====== Dataset ======

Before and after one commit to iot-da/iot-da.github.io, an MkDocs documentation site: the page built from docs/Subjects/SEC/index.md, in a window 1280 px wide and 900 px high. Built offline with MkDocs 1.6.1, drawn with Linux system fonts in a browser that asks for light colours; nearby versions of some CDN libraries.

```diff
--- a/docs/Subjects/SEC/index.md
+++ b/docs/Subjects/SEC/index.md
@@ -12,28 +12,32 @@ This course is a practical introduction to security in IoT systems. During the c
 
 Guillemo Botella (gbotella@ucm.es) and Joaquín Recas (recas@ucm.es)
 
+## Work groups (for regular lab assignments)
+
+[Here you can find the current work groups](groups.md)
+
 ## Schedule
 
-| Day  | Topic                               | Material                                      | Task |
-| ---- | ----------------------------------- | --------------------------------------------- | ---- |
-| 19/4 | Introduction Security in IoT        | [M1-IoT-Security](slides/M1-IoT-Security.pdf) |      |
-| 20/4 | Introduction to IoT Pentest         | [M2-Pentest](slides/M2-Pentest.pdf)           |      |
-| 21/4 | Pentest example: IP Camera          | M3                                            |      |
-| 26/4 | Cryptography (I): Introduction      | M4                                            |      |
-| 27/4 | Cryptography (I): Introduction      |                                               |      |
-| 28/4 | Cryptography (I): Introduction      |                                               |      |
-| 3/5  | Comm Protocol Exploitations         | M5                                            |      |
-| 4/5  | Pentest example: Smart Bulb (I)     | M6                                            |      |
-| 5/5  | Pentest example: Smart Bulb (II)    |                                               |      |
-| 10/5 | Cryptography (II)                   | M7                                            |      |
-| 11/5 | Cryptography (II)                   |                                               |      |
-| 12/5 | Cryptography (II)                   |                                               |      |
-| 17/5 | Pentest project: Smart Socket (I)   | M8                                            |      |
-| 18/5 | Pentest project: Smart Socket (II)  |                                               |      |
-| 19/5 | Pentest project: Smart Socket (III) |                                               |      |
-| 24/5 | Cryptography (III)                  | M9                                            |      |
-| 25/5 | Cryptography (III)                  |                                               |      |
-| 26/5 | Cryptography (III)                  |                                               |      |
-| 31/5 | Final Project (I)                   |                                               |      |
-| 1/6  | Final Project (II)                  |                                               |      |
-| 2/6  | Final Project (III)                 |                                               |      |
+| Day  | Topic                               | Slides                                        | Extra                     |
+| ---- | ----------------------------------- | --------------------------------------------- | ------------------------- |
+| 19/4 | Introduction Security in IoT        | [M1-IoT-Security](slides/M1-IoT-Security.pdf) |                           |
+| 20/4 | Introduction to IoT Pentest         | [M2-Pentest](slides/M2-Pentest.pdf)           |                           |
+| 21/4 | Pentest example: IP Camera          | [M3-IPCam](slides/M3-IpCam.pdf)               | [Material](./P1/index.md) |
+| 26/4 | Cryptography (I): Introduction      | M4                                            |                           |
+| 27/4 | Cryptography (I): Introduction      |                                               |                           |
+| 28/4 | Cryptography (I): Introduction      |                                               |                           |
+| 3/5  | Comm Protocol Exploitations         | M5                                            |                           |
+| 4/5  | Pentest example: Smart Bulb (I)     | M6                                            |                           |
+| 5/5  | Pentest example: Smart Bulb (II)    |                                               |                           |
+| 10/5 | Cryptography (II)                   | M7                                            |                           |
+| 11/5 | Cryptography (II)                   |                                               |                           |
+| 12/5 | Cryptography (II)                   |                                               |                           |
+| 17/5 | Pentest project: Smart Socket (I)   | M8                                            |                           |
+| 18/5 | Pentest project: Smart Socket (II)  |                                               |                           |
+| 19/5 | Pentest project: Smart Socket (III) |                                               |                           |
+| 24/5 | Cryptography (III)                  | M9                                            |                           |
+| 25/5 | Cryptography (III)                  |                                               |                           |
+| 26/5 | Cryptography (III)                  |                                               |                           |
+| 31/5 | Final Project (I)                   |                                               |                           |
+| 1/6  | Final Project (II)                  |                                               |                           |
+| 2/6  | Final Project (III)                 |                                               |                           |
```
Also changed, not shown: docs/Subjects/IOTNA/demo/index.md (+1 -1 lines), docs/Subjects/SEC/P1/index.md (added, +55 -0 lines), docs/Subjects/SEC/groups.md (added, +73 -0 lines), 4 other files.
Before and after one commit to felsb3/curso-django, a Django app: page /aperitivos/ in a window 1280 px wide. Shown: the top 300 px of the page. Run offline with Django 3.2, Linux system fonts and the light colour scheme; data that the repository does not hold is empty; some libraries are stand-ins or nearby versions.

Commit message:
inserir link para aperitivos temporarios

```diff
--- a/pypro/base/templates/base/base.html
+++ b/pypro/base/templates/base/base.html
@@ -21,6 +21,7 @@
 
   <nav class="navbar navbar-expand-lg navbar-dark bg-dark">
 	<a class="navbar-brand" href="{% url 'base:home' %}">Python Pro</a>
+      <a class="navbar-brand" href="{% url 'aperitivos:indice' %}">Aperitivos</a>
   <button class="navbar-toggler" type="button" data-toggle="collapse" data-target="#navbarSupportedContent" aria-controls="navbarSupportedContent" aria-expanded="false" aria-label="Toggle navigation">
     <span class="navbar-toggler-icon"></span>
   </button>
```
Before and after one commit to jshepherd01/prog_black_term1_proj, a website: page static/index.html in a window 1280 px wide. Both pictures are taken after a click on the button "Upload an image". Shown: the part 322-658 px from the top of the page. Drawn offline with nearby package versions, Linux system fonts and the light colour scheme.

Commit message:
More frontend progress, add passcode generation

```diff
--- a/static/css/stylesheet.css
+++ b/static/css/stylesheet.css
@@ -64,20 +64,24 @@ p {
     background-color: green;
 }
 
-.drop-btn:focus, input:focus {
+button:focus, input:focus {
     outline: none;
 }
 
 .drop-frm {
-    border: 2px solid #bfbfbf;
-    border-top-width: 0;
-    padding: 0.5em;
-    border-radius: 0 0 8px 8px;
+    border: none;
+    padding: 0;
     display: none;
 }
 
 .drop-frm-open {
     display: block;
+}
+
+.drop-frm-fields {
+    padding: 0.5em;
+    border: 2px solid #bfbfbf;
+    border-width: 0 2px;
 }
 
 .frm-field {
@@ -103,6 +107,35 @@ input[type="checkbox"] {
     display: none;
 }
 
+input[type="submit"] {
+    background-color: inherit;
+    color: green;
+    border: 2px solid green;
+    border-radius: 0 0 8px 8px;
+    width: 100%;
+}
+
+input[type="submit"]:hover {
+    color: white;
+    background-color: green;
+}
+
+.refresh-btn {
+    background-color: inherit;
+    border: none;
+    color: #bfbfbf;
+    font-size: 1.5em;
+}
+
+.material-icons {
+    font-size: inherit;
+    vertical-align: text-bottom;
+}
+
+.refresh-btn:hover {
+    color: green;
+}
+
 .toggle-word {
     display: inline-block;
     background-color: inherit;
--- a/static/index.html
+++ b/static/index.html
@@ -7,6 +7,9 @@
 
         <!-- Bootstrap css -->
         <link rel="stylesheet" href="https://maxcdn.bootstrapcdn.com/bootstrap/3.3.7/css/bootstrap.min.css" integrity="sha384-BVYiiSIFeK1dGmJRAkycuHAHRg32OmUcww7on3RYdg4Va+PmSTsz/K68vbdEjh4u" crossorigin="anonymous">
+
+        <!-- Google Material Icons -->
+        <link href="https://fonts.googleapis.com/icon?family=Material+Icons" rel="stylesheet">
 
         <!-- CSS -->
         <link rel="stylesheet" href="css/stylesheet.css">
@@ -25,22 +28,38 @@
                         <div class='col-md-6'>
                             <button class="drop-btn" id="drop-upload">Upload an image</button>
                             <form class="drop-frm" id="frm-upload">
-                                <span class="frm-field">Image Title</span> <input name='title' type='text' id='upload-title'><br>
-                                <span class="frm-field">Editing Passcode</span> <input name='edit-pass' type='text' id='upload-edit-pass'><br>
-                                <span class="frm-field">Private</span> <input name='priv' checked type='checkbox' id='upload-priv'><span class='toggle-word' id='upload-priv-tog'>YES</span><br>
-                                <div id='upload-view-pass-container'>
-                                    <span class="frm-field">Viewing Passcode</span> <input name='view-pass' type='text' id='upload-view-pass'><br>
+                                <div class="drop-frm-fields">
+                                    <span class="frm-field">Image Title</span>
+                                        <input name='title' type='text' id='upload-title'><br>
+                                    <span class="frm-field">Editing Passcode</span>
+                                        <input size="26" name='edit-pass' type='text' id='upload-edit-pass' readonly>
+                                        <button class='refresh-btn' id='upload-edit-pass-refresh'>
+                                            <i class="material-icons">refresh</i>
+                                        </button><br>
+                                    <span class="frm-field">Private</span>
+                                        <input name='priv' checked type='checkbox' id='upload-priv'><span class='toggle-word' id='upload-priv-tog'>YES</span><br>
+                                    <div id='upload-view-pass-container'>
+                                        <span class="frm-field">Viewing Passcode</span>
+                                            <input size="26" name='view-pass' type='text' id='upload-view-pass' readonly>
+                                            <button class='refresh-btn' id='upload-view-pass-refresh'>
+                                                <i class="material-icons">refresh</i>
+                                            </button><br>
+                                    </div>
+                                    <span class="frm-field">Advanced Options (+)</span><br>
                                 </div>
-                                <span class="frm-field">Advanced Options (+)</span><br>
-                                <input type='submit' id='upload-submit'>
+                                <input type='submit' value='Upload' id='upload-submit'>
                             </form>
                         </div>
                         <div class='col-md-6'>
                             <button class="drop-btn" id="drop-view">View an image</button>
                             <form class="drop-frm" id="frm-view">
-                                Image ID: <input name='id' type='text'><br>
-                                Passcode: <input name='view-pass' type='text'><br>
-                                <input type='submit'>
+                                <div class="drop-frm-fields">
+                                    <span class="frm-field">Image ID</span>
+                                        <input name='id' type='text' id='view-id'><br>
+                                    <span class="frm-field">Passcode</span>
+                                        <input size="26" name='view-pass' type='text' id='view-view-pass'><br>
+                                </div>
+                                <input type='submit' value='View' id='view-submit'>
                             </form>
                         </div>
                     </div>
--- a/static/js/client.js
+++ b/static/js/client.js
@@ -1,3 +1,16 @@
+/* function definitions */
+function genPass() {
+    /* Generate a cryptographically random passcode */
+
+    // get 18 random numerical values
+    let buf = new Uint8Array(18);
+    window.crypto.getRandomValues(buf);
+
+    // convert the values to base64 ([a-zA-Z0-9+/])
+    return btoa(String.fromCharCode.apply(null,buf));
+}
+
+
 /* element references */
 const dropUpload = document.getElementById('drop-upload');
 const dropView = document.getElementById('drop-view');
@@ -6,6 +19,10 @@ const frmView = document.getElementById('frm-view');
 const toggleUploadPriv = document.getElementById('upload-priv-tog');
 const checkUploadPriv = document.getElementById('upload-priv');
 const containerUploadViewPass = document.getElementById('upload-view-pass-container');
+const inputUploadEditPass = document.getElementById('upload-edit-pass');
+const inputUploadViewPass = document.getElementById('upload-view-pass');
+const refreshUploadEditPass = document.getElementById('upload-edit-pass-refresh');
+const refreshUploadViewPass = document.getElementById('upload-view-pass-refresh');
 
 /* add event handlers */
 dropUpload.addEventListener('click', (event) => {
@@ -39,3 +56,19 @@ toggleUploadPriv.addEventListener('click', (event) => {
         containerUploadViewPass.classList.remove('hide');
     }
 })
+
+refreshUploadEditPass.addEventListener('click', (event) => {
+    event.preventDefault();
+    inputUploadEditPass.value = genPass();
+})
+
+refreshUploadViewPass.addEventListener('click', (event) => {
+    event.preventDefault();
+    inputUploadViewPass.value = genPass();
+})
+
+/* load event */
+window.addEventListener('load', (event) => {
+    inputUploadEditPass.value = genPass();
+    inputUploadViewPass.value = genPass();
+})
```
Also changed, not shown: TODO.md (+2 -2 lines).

======

**Work to be completed**
Go through the entries and copy every line that has "aperitivos".

**Solution for this exercise**
Before and after one commit to felsb3/curso-django, a Django app: page /aperitivos/ in a window 1280 px wide. Shown: the top 300 px of the page. Run offline with Django 3.2, Linux system fonts and the light colour scheme; data that the repository does not hold is empty; some libraries are stand-ins or nearby versions.
inserir link para aperitivos temporarios
+      <a class="navbar-brand" href="{% url 'aperitivos:indice' %}">Aperitivos</a>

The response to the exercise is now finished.